Over the weekend, Donald Glover, aka Childish Gambino, took the internet by storm with the release of his new single “This is America.” First previewing the track on SNL, the rapper then premiered the Hiro Murai-directed music video which includes several references to significant events within past and recent history.
Shot in a fluid format, the music video balances well-choreographed moments amid scenes of brutal violence, including the use of guns, physical harm, and even suicide. Both the lyrics and visuals take a hard-hitting stance on violence and race relations within the U.S., while ultimately speaking to how they’re downplayed, romanticized, or even ignored.
Notably, “This is America” marks the artist’s first release since his 2016 album Awaken My Love, which featured the lead single “Redbone.” In light of the new track and its accompanying four-minute visual, we’ve compiled a list of ideas and concepts you may have missed.
First, re-watch the video below.
Guns are valued more than people
“This Is America” graphically depicts gun violence, with some claiming the video, in certain scenes, is trying to convey how firearms are treated with more respect than human lives. In the opening scenes, Glover shoots an unnamed person, execution style. In the following frame, the gun is carried off in a special cloth by a well-dressed man while the lifeless body is dragged away. Each time someone is shot, this same process takes place.
Terrorism as a growing threat
Similarly, the video points out the consistent presence of firearms when it comes to acts of terror. In addition to the aforementioned execution scene, the above shot, where members of a choir are singing, could be pointing to the 2015 Charleston Church Massacre. Here, the video potentially stresses that death by gun violence is not a one-off occurrence, more so when it comes to black Americans.

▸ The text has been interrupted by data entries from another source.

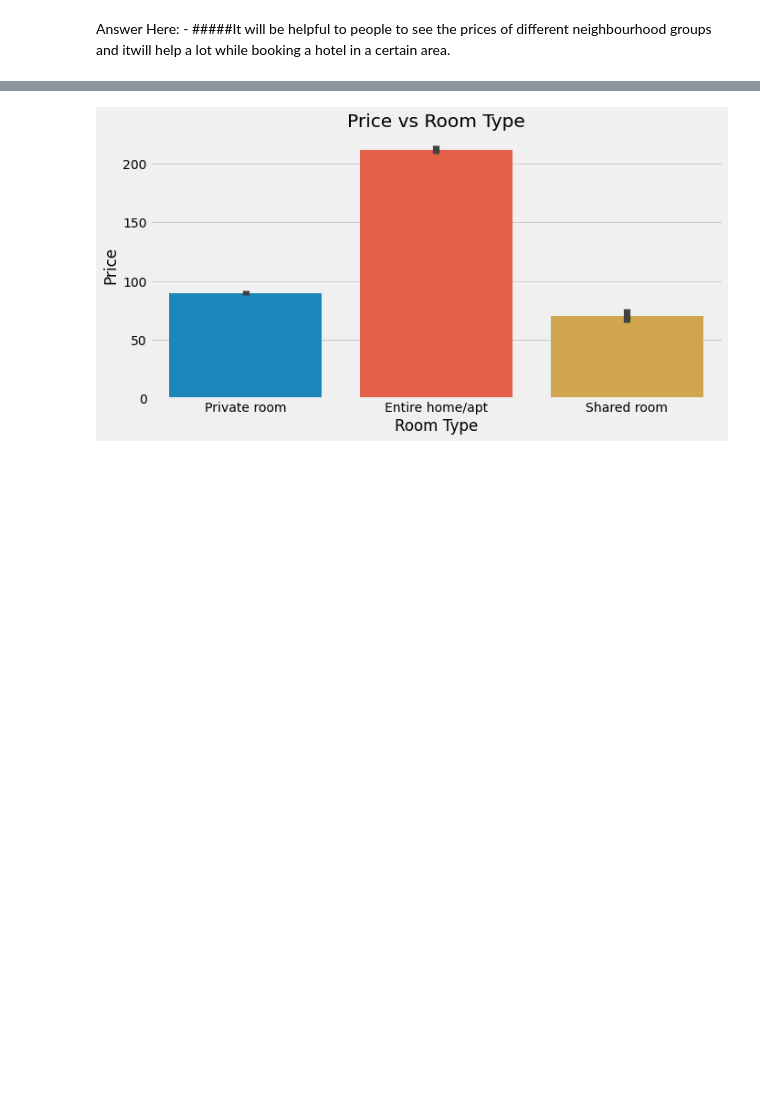
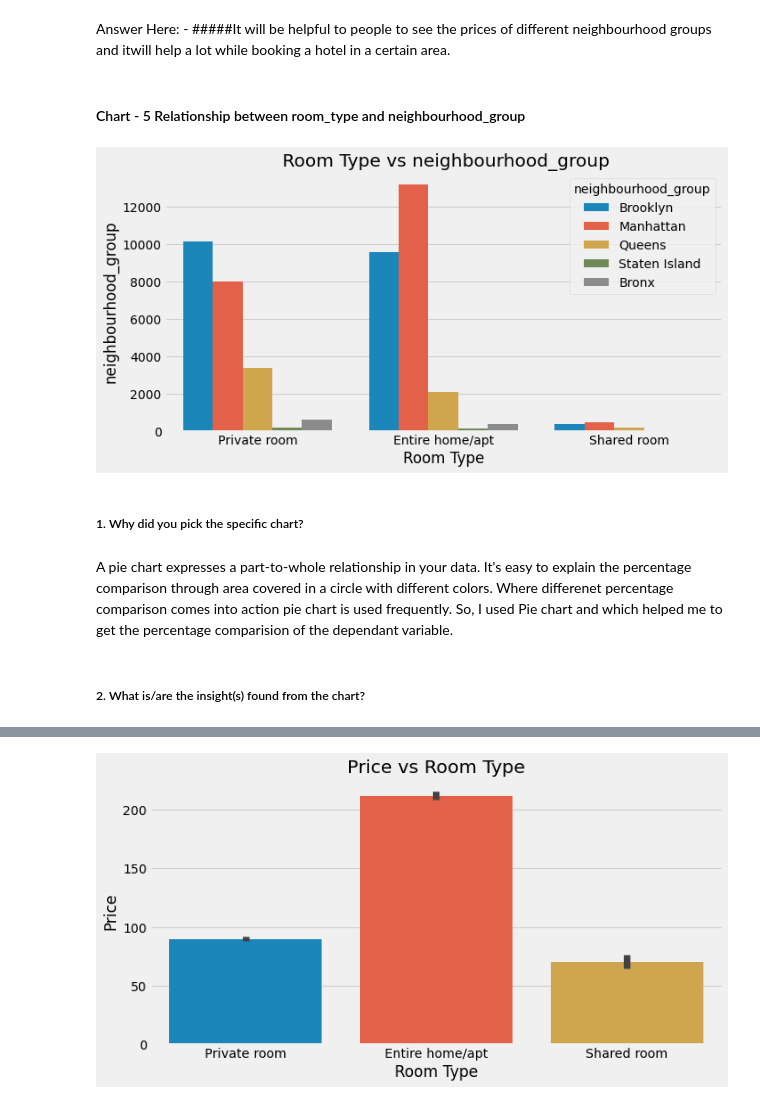
Before and after one commit to abhisheknagpure8/airbnb-bookings-analysis, a Jupyter notebook: EDA_Project_AirBnb_Bookings_Analysis.ipynb, the cells around one changed output, grey strips where cells are left out. Saved outputs shown, nothing was run; the diff lists cells and outputs as text; code cells hidden in the pictures; blank space fills up the shorter version.

```diff
--- a/EDA_Project_AirBnb_Bookings_Analysis.ipynb
+++ b/EDA_Project_AirBnb_Bookings_Analysis.ipynb
@@ -430,3 +430,20 @@ Are there any insights that lead to negative growth? Justify with specific reaso
 # %% [markdown]
 Answer Here: -
 #####It will be helpful to people to see the prices of different neighbourhood groups and itwill help a lot while booking a hotel in a certain area.
+# %% [markdown]
+#### Chart - 5 Relationship between room_type and neighbourhood_group
+# %%
+plt.figure(figsize = (10,5))
+ax_11 = sns.countplot(x='room_type',hue='neighbourhood_group',data=df)
+ax_11.set_title(' Room Type vs neighbourhood_group')
+ax_11.set_xlabel('Room Type')
+ax_11.set_ylabel("neighbourhood_group")
+plt.show()
+# %% [output]
+[figure, added]
+# %% [markdown]
+##### 1. Why did you pick the specific chart?
+# %% [markdown]
+A pie chart expresses a part-to-whole relationship in your data. It's easy to explain the percentage comparison through area covered in a circle with different colors. Where differenet percentage comparison comes into action pie chart is used frequently. So, I used Pie chart and which helped me to get the percentage comparision of the dependant variable.
+# %% [markdown]
+##### 2. What is/are the insight(s) found from the chart?
```
Also changed, not shown: parts of 17 cells of this notebook.
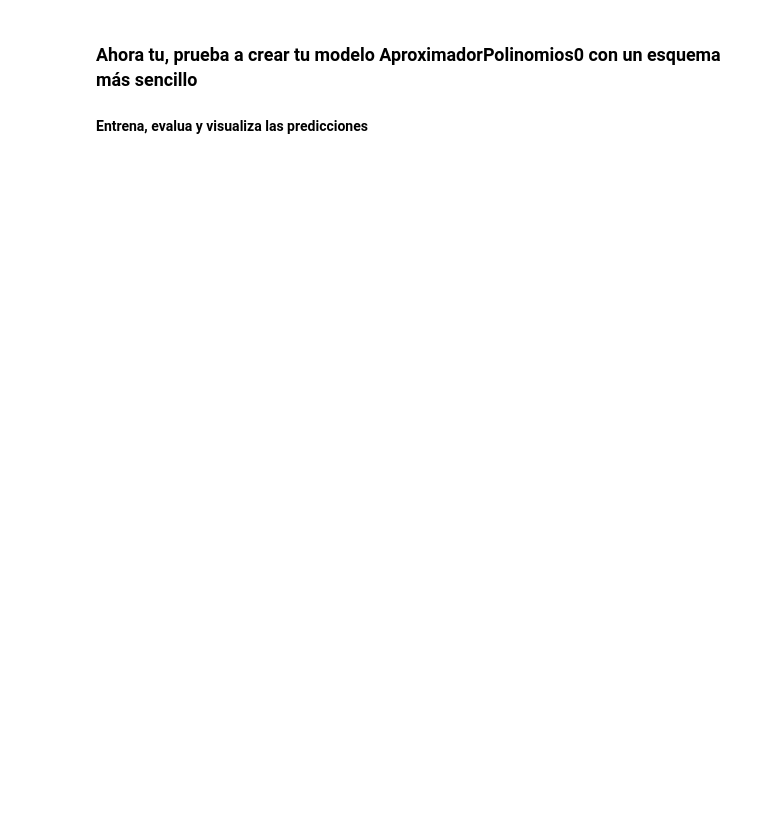
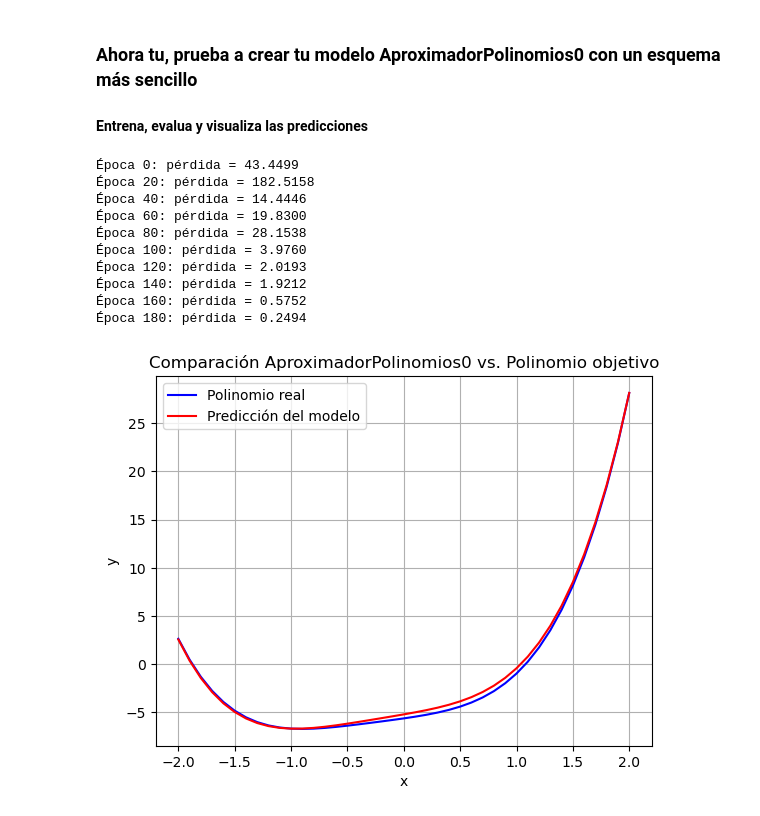
Before and after one commit to Eurobeater/cursoBigDataIA, a Jupyter notebook: Programacion de Inteligencia Artificial/2EV/Tema 6/Python/Ejercicios/Regresion Poly/regresion_poly.ipynb, the cells around one changed output. Drawn from its saved outputs; the diff is of its cells as text; code cells hidden in the pictures; blank space fills up the shorter version.

```diff
--- a/Programacion de Inteligencia Artificial/2EV/Tema 6/Python/Ejercicios/Regresion Poly/regresion_poly.ipynb
+++ b/Programacion de Inteligencia Artificial/2EV/Tema 6/Python/Ejercicios/Regresion Poly/regresion_poly.ipynb
@@ -71,3 +148,61 @@ def get_batch(batch_size=32):
 # %% [markdown]
 ### Ahora tu, prueba a crear tu modelo AproximadorPolinomios0 con un esquema más sencillo
 #### Entrena, evalua y visualiza las predicciones
+# %%
+class AproximadorPolinomios0(torch.nn.Module):
+    def __init__(self):
+        super().__init__()
+        self.output = torch.nn.Linear(4, 1)  # solo una capa lineal de entrada a salida
+
+    def forward(self, x):
+        return self.output(x)
+
+model = AproximadorPolinomios0()
+optimizer = torch.optim.Adam(model.parameters(), lr=0.01)
+loss_fn = torch.nn.MSELoss()
+
+model.train()
+
+for epoch in range(200):
+    for _ in range(4):  # 4 batches por época
+        x, y = get_batch(batch_size=32)
+        y_pred = model(x)
+        loss = loss_fn(y_pred, y)
+
+        optimizer.zero_grad()
+        loss.backward()
+        optimizer.step()
+
+    if epoch % 20 == 0:
+        print(f"Época {epoch}: pérdida = {loss.item():.4f}")
+
+model.eval()
+
+X = torch.arange(-2, 2.1, 0.1)
+X_poly = make_features(X)
+
+with torch.no_grad():
+    y_pred = model(X_poly)
+
+y_true = f(X_poly)
+
+plt.plot(X.numpy(), y_true.numpy(), label="Polinomio real", color="blue")
+plt.plot(X.numpy(), y_pred.numpy(), label="Predicción del modelo", color="red")
+plt.title("Comparación AproximadorPolinomios0 vs. Polinomio objetivo")
+plt.xlabel("x")
+plt.ylabel("y")
+plt.legend()
+plt.grid(True)
+plt.show()
+# %% [output]
+Época 0: pérdida = 43.4499
+Época 20: pérdida = 182.5158
+Época 40: pérdida = 14.4446
+Época 60: pérdida = 19.8300
+Época 80: pérdida = 28.1538
+Época 100: pérdida = 3.9760
+Época 120: pérdida = 2.0193
+Época 140: pérdida = 1.9212
+Época 160: pérdida = 0.5752
+Época 180: pérdida = 0.2494
+[figure, added]
```
Also changed, not shown: parts of 8 cells of this notebook.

Notably before their death, the choir repeatedly sings, “Grandma told me/Get your money black man,” which has been attributed to religion’s encouragement of material obsession.
The return of Jim Crow
During the Jim Crow era – which legally enforced racial segregation in the South – minstrel shows and blackface were not uncommon. Here, some have drawn parallels between Gambino’s movements and that of an old Jim Crow poster.
The significance of dancing
Following suit, the video includes references to several popular dances both in the U.S. and across Africa. The South African Gwara Gwara and Blocboy JB’s dance flag are included while people riot in the background. This could be read as how people happily adopt black culture but turn a blind eye to the violence that affects black people.
In the Bible, Revelations 6:8 (KJV) reads: “And I looked, and behold a pale horse: and the name that sat on him was Death, and Hell followed with him.” According to the scripture, the appearance of four horsemen signifies the oncoming apocalypse – with death represented by the final, white one. Unbeknownst to Gambino and his dancers, a white horse and a cop car appear in the corner of the frame.
On a lighter note, TDE’s SZA also makes an appearance in the video. The singer can be seen sitting on a car on the right in one of the end scenes.
Ad libs and features
A select group of artists are credited on the song. According to genius, “This is America” features adlibs from 21 Savage, Young Thug, BlocBoy JB, Rae Sremmurd’s Slim Jxmmi and Migos’ Quavo.
The Sunken Place
Last but not least, Gambino also makes a reference to Jordan Peele’s Get Out. The film – which also featured Gambino’s song “Redbone” – notably introduced the theory of the “sunken place,” in which marginalized people are aware of the violence that surrounds them, yet are powerless to stop it.
What are your thoughts on the video? Sound off in the comments below.
Elsewhere, Donald Glover is set to play Lando Calrissian in Solo: A Star Wars Story dropping in theaters May 25.